“How do you do it all?”
As a homeschooling, work-at-home mom of many, this is a question I hear fairly often.
Usually, people ask “how I do it all” when I am outside of my home, sitting in the bleachers at a basketball game or standing in line at the pharmacy. The fact that I am out of my home generally means that I am dressed, have passed a brush through my hair, and might have even managed to put on a matching pair of earrings. All of which give them an unfair impression of my “do-it-all-ness.”
To be honest in my reply, I should carry around photos of myself and my home one day about two weeks ago when, as I prepared for an upcoming trip, the level of “crazy” in my life shot through the roof. Work deadlines multiplied and came speeding toward me. Wrinkled piles of laundry lurked around every corner. The kitchen sink overflowed with last night’s sticky dishes, and the dining-room table drowned beneath a pile of torn coloring books and ungraded school papers.
In all of the chaos, I would have thought that someone told three-year-old Daniel that his mother was extra busy and so now would be an opportune time to make a nuisance of himself. Except that I know Daniel needs no telling these kinds of things.
A small child just knows when something is up. When Mama is distracted. When schedules are overloaded. When tensions fill the air. When it would be terrifically inconvenient for him to demand to wear the red striped shirt he wore last weekend that is now sitting at the bottom of the dirty clothes hamper.
So of course that’s what he did.
“I want my stwiped shirt,” he announced.
“That one is dirty,” I answered cheerfully, attempting to pull a blue replacement over his head.
He ducked out of the way. “I want my stwiped shirt,” he repeated ominously.
Any parent of a three-year-old knows this voice. It’s the subtly threatening one. The one that says, “I am prepared to be patient with your ineptitude for only a short while longer. Meet my demands immediately or face the unpleasant consequences.”
The unpleasant consequences can vary, but they often include high-pitched screeches, the throwing of objects, the flailing of body parts, and some guttural growling.
When I attempted the blue shirt again, Daniel might have done some of those things. And I might have dropped the blue shirt on the spot, raced to the bathroom, pawed my way through a hamper-full of ripe laundry, and pulled a slightly damp, rather reeking red striped shirt from its bowels.
You can spare me the lecture. I know all about not accommodating toddler extortion and refusing to reward tantrums. I know all about giving small children choices in matters they can reasonably control, but maintaining enough parental power so as not to give them the impression that the world revolves around their every whim.
But I also know when to throw in the towel. Or shirt, as the case may be.
I once sat behind a couple on a plane who were traveling with their toddler, Tyler. Throughout the entire flight, I watched those two individuals expend every last drop of energy they had in a desperate attempt to figure out “what Tyler would like.” They hurried to meet his every demand quickly enough to avoid the tantrum the boy threatened to throw when met with even the slightest disappointment.

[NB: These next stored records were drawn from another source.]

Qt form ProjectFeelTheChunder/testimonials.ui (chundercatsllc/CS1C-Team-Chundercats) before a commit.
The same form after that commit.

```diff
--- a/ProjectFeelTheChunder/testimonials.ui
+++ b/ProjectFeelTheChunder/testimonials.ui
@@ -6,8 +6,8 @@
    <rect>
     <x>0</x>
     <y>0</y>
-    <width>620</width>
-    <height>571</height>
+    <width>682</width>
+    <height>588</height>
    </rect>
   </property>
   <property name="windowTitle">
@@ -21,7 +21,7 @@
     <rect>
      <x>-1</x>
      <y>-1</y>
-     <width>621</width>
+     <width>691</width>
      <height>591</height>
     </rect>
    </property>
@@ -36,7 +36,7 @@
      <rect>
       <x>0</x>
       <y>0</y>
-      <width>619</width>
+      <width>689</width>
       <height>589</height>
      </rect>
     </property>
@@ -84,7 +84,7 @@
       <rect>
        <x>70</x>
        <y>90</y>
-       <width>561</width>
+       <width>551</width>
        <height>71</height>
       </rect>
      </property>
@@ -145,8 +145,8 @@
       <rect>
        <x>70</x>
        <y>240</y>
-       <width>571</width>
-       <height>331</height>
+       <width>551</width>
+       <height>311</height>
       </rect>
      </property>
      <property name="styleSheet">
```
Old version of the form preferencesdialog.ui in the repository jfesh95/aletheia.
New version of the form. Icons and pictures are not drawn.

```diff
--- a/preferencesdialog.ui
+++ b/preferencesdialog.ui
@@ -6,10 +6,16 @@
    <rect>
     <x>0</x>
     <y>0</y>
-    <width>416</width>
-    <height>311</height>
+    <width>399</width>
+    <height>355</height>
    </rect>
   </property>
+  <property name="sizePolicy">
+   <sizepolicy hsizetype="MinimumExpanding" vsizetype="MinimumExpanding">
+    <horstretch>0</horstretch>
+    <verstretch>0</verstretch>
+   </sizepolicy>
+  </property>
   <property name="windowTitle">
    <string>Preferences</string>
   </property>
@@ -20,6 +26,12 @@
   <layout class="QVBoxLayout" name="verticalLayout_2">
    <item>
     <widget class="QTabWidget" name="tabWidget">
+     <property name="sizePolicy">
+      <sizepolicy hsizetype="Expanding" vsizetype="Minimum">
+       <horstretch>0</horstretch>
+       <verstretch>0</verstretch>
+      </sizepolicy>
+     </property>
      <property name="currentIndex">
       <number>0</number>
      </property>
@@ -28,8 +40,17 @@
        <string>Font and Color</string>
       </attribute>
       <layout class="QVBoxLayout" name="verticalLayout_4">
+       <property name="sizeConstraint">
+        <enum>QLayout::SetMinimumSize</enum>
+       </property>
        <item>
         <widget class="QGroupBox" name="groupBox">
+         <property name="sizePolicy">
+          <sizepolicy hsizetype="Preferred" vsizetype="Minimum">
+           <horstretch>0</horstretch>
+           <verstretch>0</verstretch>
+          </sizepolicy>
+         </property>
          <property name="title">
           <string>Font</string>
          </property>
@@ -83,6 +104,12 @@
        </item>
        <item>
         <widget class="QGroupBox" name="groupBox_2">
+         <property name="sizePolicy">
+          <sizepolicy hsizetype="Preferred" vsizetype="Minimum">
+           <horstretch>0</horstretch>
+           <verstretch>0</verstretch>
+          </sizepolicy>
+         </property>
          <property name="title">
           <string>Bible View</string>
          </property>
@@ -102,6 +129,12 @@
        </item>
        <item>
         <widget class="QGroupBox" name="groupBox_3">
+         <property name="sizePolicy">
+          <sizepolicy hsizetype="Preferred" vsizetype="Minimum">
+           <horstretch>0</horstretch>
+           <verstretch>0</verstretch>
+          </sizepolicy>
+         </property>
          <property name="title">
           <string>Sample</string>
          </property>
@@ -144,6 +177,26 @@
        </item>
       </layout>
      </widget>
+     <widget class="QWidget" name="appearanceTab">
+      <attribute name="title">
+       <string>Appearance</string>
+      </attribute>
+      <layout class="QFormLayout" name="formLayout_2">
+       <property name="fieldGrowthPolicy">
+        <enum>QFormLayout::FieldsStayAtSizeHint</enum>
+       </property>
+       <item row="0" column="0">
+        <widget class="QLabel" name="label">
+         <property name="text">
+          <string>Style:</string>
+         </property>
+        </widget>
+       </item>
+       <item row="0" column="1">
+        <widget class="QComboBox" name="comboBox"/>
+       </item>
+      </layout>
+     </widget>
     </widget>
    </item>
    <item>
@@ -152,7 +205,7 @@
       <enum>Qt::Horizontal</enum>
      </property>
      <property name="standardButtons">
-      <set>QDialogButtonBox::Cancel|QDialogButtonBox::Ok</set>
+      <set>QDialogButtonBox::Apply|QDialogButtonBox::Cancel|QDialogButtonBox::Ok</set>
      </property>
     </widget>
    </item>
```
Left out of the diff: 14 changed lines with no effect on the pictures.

The Cheerios aren’t honey nut? Screech!
The blankie isn’t the Barney one? Whine!
The iPod wasn’t playing just the right song at just the right moment? Kick!
By the end of the flight, it was enough to make a normally mild-mannered mommish type want to suggest that perhaps “what Tyler would like” is a swift swat on the behind.
I don’t want to raise a Tyler. But a good mom knows not only when to lay down the law but also when she’s licked. A good mom knows that we don’t make or break our children’s futures with every confrontation and decision. The kinds of grown ups our children will be is determined by a balance between the times we held our ground and the times we gave way. And about a thousand other things.
Mostly, children are shaped by love — how much we give them and how much we teach them to give. Sometimes love is a red striped shirt retrieved from the hamper. And sometimes it’s an insistence upon the blue one. I will never “do it all,” but if I manage to shower my kids with healthy doses of both kinds, I figure I’ll have done enough.